The Center for Innovation, Research and Creativity in the Arts (CIRCA) presents costume designer Moyenda Kulemeka, who will speak about her creative work, including a behind-the-scenes view of her process designing costumes for Trouble in Mind, by Alice Childress and directed by Danielle Drakes, playing in UMBC’s Proscenium Theatre from November 3 through 13.
The Humanities Forum and the Department of History presents the annual Robert K. Webb Lecture, featuring Dan Hicks, who will speak on The Decade of Returns: Museum Curation after the "Universal Museum." As museums around the world begin to transfer ownership and make returns of looted African cultural heritage, what does this mean for museums in Europe and North America?
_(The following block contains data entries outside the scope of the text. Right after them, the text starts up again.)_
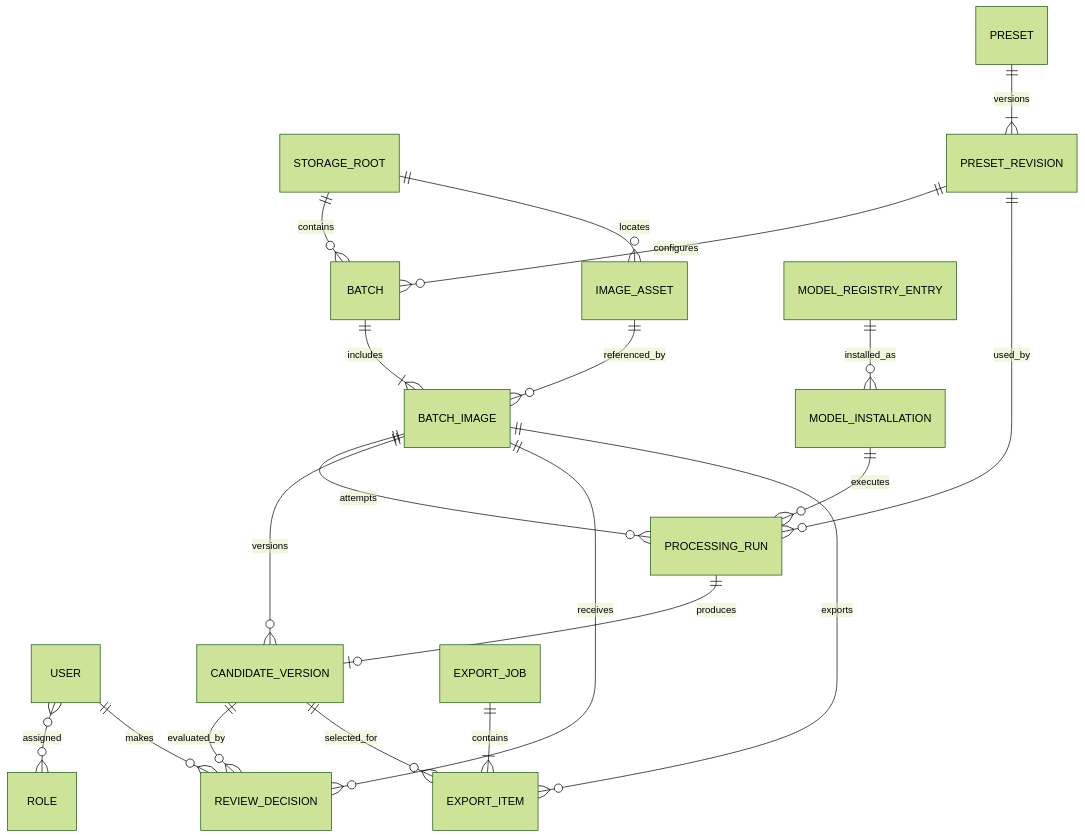
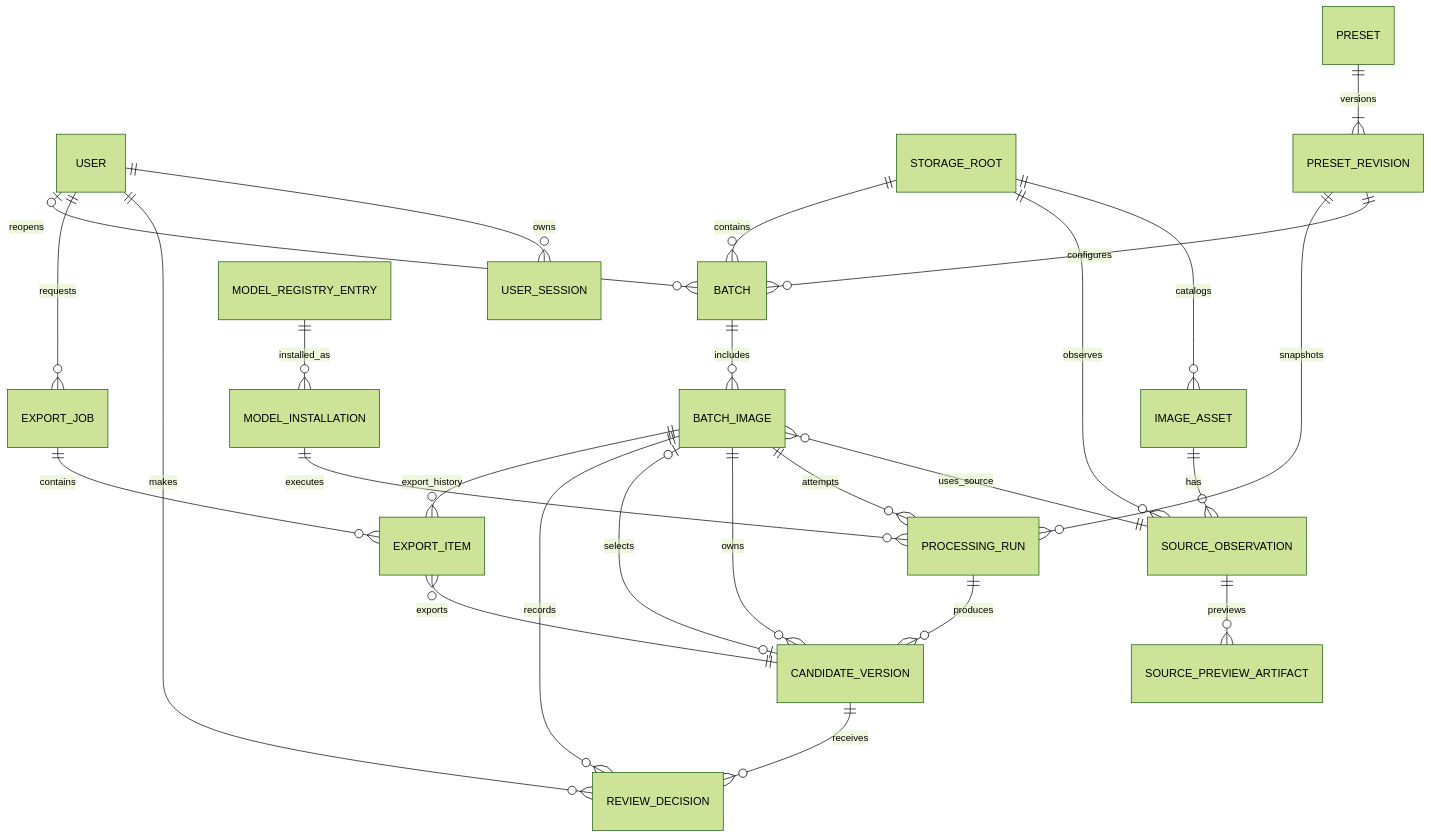
The diagram in docs/diagrams/entity-relationship.md (mohammadhasan-tayef/ghateh-iran-image-processor), drawn with Mermaid (forest theme) before and after one commit. The commit also changed other lines of this file and 27 other files, not shown here.

First line of the commit message:
docs: correct sprint 0 architecture inconsistencies (#1)

````diff
--- a/docs/diagrams/entity-relationship.md
+++ b/docs/diagrams/entity-relationship.md
@@ -5,22 +5,28 @@
 ```mermaid
 erDiagram
-    USER }o--o{ ROLE : assigned
+    USER ||--o{ USER_SESSION : owns
     USER ||--o{ REVIEW_DECISION : makes
+    USER ||--o{ EXPORT_JOB : requests
+    USER |o--o{ BATCH : reopens
+    STORAGE_ROOT ||--o{ IMAGE_ASSET : catalogs
+    STORAGE_ROOT ||--o{ SOURCE_OBSERVATION : observes
     STORAGE_ROOT ||--o{ BATCH : contains
-    STORAGE_ROOT ||--o{ IMAGE_ASSET : locates
+    IMAGE_ASSET ||--o{ SOURCE_OBSERVATION : has
+    SOURCE_OBSERVATION ||--o{ SOURCE_PREVIEW_ARTIFACT : previews
     PRESET ||--|{ PRESET_REVISION : versions
     PRESET_REVISION ||--o{ BATCH : configures
-    BATCH ||--|{ BATCH_IMAGE : includes
-    IMAGE_ASSET ||--o{ BATCH_IMAGE : referenced_by
+    BATCH ||--o{ BATCH_IMAGE : includes
+    BATCH_IMAGE }o--|| SOURCE_OBSERVATION : uses_source
     BATCH_IMAGE ||--o{ PROCESSING_RUN : attempts
-    PROCESSING_RUN ||--o| CANDIDATE_VERSION : produces
-    PRESET_REVISION ||--o{ PROCESSING_RUN : used_by
+    PROCESSING_RUN ||--o{ CANDIDATE_VERSION : produces
+    PRESET_REVISION ||--o{ PROCESSING_RUN : snapshots
     MODEL_REGISTRY_ENTRY ||--o{ MODEL_INSTALLATION : installed_as
     MODEL_INSTALLATION ||--o{ PROCESSING_RUN : executes
-    BATCH_IMAGE ||--o{ CANDIDATE_VERSION : versions
-    BATCH_IMAGE ||--o{ REVIEW_DECISION : receives
-    CANDIDATE_VERSION ||--o{ REVIEW_DECISION : evaluated_by
-    EXPORT_JOB ||--|{ EXPORT_ITEM : contains
-    BATCH_IMAGE ||--o{ EXPORT_ITEM : exports
-    CANDIDATE_VERSION ||--o{ EXPORT_ITEM : selected_for
+    BATCH_IMAGE ||--o{ CANDIDATE_VERSION : owns
+    BATCH_IMAGE |o--o| CANDIDATE_VERSION : selects
+    BATCH_IMAGE ||--o{ REVIEW_DECISION : records
+    CANDIDATE_VERSION ||--o{ REVIEW_DECISION : receives
+    EXPORT_JOB ||--o{ EXPORT_ITEM : contains
+    BATCH_IMAGE ||--o{ EXPORT_ITEM : export_history
+    EXPORT_ITEM }o--|| CANDIDATE_VERSION : exports
 ```
````
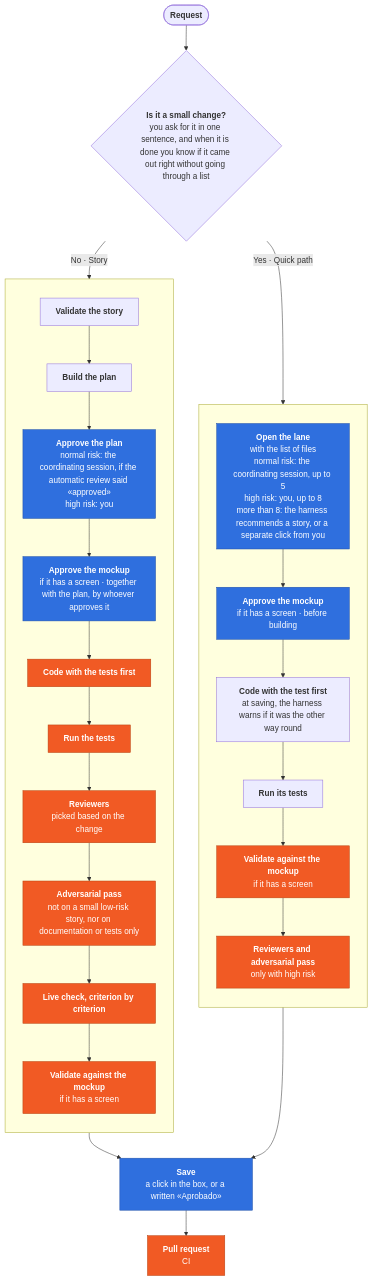
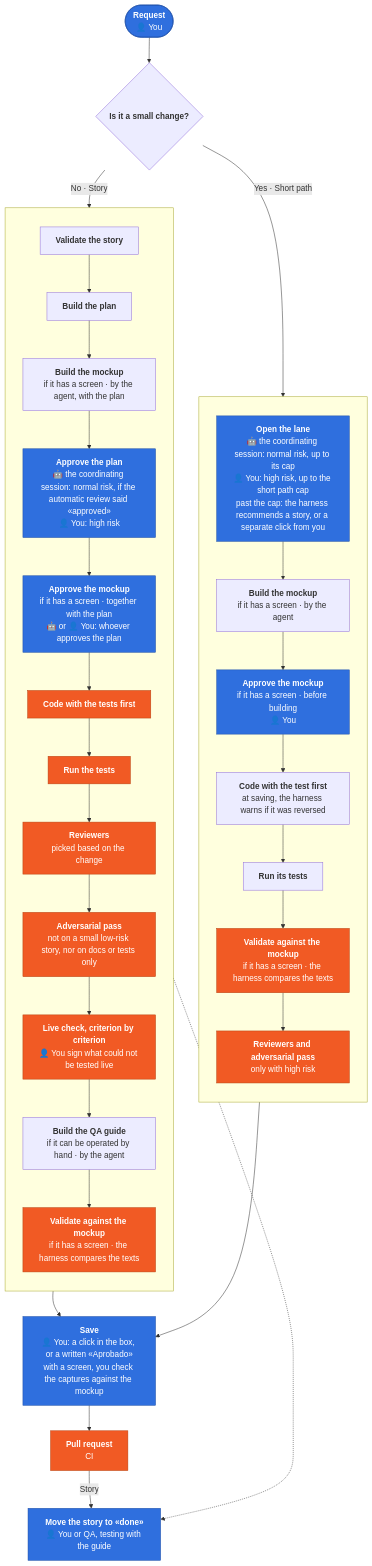
The diagram in README.md (TYCON-SA/tycon-harness), drawn with Mermaid before and after one commit. The commit also changed other lines of this file and 1 other file, not shown here.

First line of the commit message:
docs(portada): el diagrama dice quién hace cada paso, y el camino corto se llama así

````diff
--- a/README.md
+++ b/README.md
@@ -71,33 +67,38 @@
 ```mermaid
 flowchart TB
-  pedir(["<b>Request</b>"]) --> chico{"<b>Is it a small change?</b><br/>you ask for it in one sentence, and when it is done you know if it came out right without going through a list"}
-  chico -- "Yes · Quick path" --> r1
+  pedir(["<b>Request</b><br/>👤 You"]) --> chico{"<b>Is it a small change?</b>"}
+  chico -- "Yes · Short path" --> r1
   chico -- "No · Story" --> h1
-  subgraph rapido [" "]
+  subgraph corto [" "]
     direction TB
-    r1["<b>Open the lane</b><br/>with the list of files<br/>normal risk: the coordinating session, up to 5<br/>high risk: you, up to 8<br/>more than 8: the harness recommends a story, or a separate click from you"] --> r1m["<b>Approve the mockup</b><br/>if it has a screen · before building"]
-    r1m --> r2["<b>Code with the test first</b><br/>at saving, the harness warns if it was the other way round"]
+    r1["<b>Open the lane</b><br/>🤖 the coordinating session: normal risk, up to its cap<br/>👤 You: high risk, up to the short path cap<br/>past the cap: the harness recommends a story, or a separate click from you"] --> r0m["<b>Build the mockup</b><br/>if it has a screen · by the agent"]
+    r0m --> r1m["<b>Approve the mockup</b><br/>if it has a screen · before building<br/>👤 You"]
+    r1m --> r2["<b>Code with the test first</b><br/>at saving, the harness warns if it was reversed"]
     r2 --> r3["<b>Run its tests</b>"]
-    r3 --> r3c["<b>Validate against the mockup</b><br/>if it has a screen"]
+    r3 --> r3c["<b>Validate against the mockup</b><br/>if it has a screen · the harness compares the texts"]
     r3c --> r4["<b>Reviewers and adversarial pass</b><br/>only with high risk"]
   end
   subgraph historia [" "]
     direction TB
     h1["<b>Validate the story</b>"] --> h2["<b>Build the plan</b>"]
-    h2 --> h3["<b>Approve the plan</b><br/>normal risk: the coordinating session, if the automatic review said «approved»<br/>high risk: you"]
-    h3 --> h3m["<b>Approve the mockup</b><br/>if it has a screen · together with the plan, by whoever approves it"]
+    h2 --> h2m["<b>Build the mockup</b><br/>if it has a screen · by the agent, with the plan"]
+    h2m --> h3["<b>Approve the plan</b><br/>🤖 the coordinating session: normal risk, if the automatic review said «approved»<br/>👤 You: high risk"]
+    h3 --> h3m["<b>Approve the mockup</b><br/>if it has a screen · together with the plan<br/>🤖 or 👤 You: whoever approves the plan"]
     h3m --> h4["<b>Code with the tests first</b>"]
     h4 --> h5["<b>Run the tests</b>"]
     h5 --> h6["<b>Reviewers</b><br/>picked based on the change"]
-    h6 --> h7["<b>Adversarial pass</b><br/>not on a small low-risk story, nor on documentation or tests only"]
-    h7 --> h8["<b>Live check, criterion by criterion</b>"]
-    h8 --> h9["<b>Validate against the mockup</b><br/>if it has a screen"]
+    h6 --> h7["<b>Adversarial pass</b><br/>not on a small low-risk story, nor on docs or tests only"]
+    h7 --> h8["<b>Live check, criterion by criterion</b><br/>👤 You sign what could not be tested live"]
+    h8 --> hq["<b>Build the QA guide</b><br/>if it can be operated by hand · by the agent"]
+    hq --> h9["<b>Validate against the mockup</b><br/>if it has a screen · the harness compares the texts"]
   end
-  r4 --> g1["<b>Save</b><br/>a click in the box, or a written «Aprobado»"]
+  r4 --> g1["<b>Save</b><br/>👤 You: a click in the box, or a written «Aprobado»<br/>with a screen, you check the captures against the mockup"]
   h9 --> g1
   g1 --> g2["<b>Pull request</b><br/>CI"]
+  g2 -- "Story" --> g3["<b>Move the story to «done»</b><br/>👤 You or QA, testing with the guide"]
+  hq -.-> g3
   classDef decide fill:#2f6fde,stroke:#1f4fa8,color:#ffffff
   classDef control fill:#F15A24,stroke:#b8410f,color:#ffffff
-  class r1,r1m,h3,h3m,g1 decide
+  class pedir,r1,r1m,h3,h3m,g1,g3 decide
   class r3c,r4,h4,h5,h6,h7,h8,h9,g2 control
 ```
````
In conjunction with the exhibition Oletha DeVane: Spectrum of Light and Spirit, on display through December 17, the Center for Art, Design and Visual Culture presents an activation of a large-scale carved sculpture, Nkisi Woman-Universal Nkisi (2021–22). During the event, visitors will be invited to add beads to the sculpture's surface.
The Albin O. Kuhn Library Gallery presents the exhibition Sonya Clark: Hair/Craft, on display from October 31 through March 12. Clark's multidisciplinary work explores issues of identity, race, cultural heritage, and collective memory. This exhibition presents five works in which Clark applies fiber-art techniques to the medium of hair, a material laden with cultural and metaphorical significance.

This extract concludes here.